Due to its incredibly large vocabulary, flexibility, and adaptability, English has quickly become the most common language for business, entertainment, policy, and communication. It is estimated that anywhere from 20 to 25 percent of the world speaks English (approximately 750 million people). Those who master it often have a decisive advantage in the workplace. This advantage is especially true for writing skills, as so much of modern business takes place via written correspondence, Web copy, and print media.
By attending Liberal Arts and Humanities programs in English, you typically focus on areas such as literature, critical thinking, critical writing, and public speaking. Obvious careers that follow might include education, politics, writing, publishing, law, business, and journalism. However, you can find English graduates in almost every field and industry imaginable, including Hollywood, manufacturing, science, and even Capitol Hill.
Online degree programs in English offer you an even more flexible way to master the crucial critical thinking and writing skills necessary for success in today's modern business world. With online degree programs in English, you don't have to leave your house to benefit from classroom discussions, intense lectures, challenging material, and constant feedback.
Online Classes and Degrees in English
At the bachelor's degree level, online colleges offer flexible, convenient classes leading to degrees in English literature, professional writing, organizational management/language arts, and interdisciplinary studies. You can also earn an online master's degree in liberal studies with a concentration in English.
Looking at English Careers and Degrees
Many graduates of online associate's, bachelor's, and master's degree programs in English pursue careers in journalism (news analysts, reporters, and correspondents). These professionals work in print, broadcast, and new media to write news, features, editorials, sports, weather, entertainment, business stories, and more. They also work as editors, manuscript analysts, or script writers. In 2007, broadcast news analysts earned a median annual wage of $49,060, while reporters and correspondents earned a median $34,690 wage, with a top-tier salary of $76,230.

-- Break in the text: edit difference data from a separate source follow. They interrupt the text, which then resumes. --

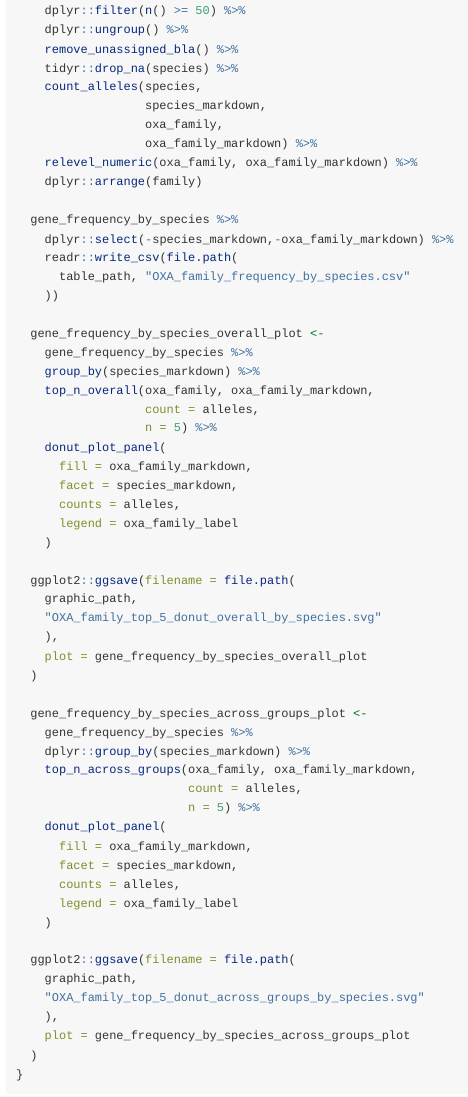
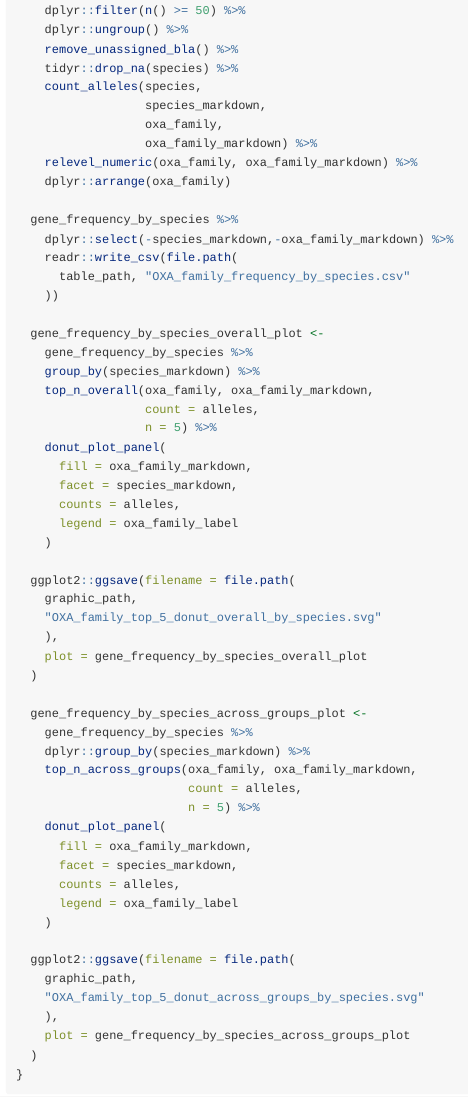
Before and after one commit to armack/pdallele, an R Markdown document (vignettes/sample-analysis.Rmd): the page in a window 1100 px wide, from 8560 px down. Rendered offline with R 4.5, knitr and Pandoc, with nearby package versions; long lines of code are wrapped.

Commit message:
Fix error causing typo

```diff
--- a/vignettes/sample-analysis.Rmd
+++ b/vignettes/sample-analysis.Rmd
@@ -1456,7 +1456,7 @@
                   oxa_family,
                   oxa_family_markdown) %>%
     relevel_numeric(oxa_family, oxa_family_markdown) %>%
-    dplyr::arrange(family)
+    dplyr::arrange(oxa_family)
 
   gene_frequency_by_species %>%
     dplyr::select(-species_markdown,-oxa_family_markdown) %>%
```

Public relations specialists help businesses and non-profit organizations establish and maintain a positive public image, using their English language skills to craft effective press releases, broadcast scripts, or company publications. PR specialists earned a 2007 median annual salary of $49,800, with the top-end average of $94,620.
The U.S. Bureau of Labor Statistics predicts a strong 14 percent increase in advertising and public relations jobs during the 2006-2016 decade, with some 20 percent of jobs occurring in the states of California and New York.
For those with a real love of language and historical poetry, fiction, drama, or non-fiction essays, you traditionally need to pursue a post-graduate degree in English if you hope to teach writing or literature at a community college, four-year school, or university. The median annual wage in 2007 for English language and literature teachers (post-secondary) was $54,000, with a top-end salary of $100,110.
Elementary and secondary school teachers usually need a bachelor's degree in English plus a teaching credential to begin work in the classroom. Some school districts require teachers to pursue a master's degree.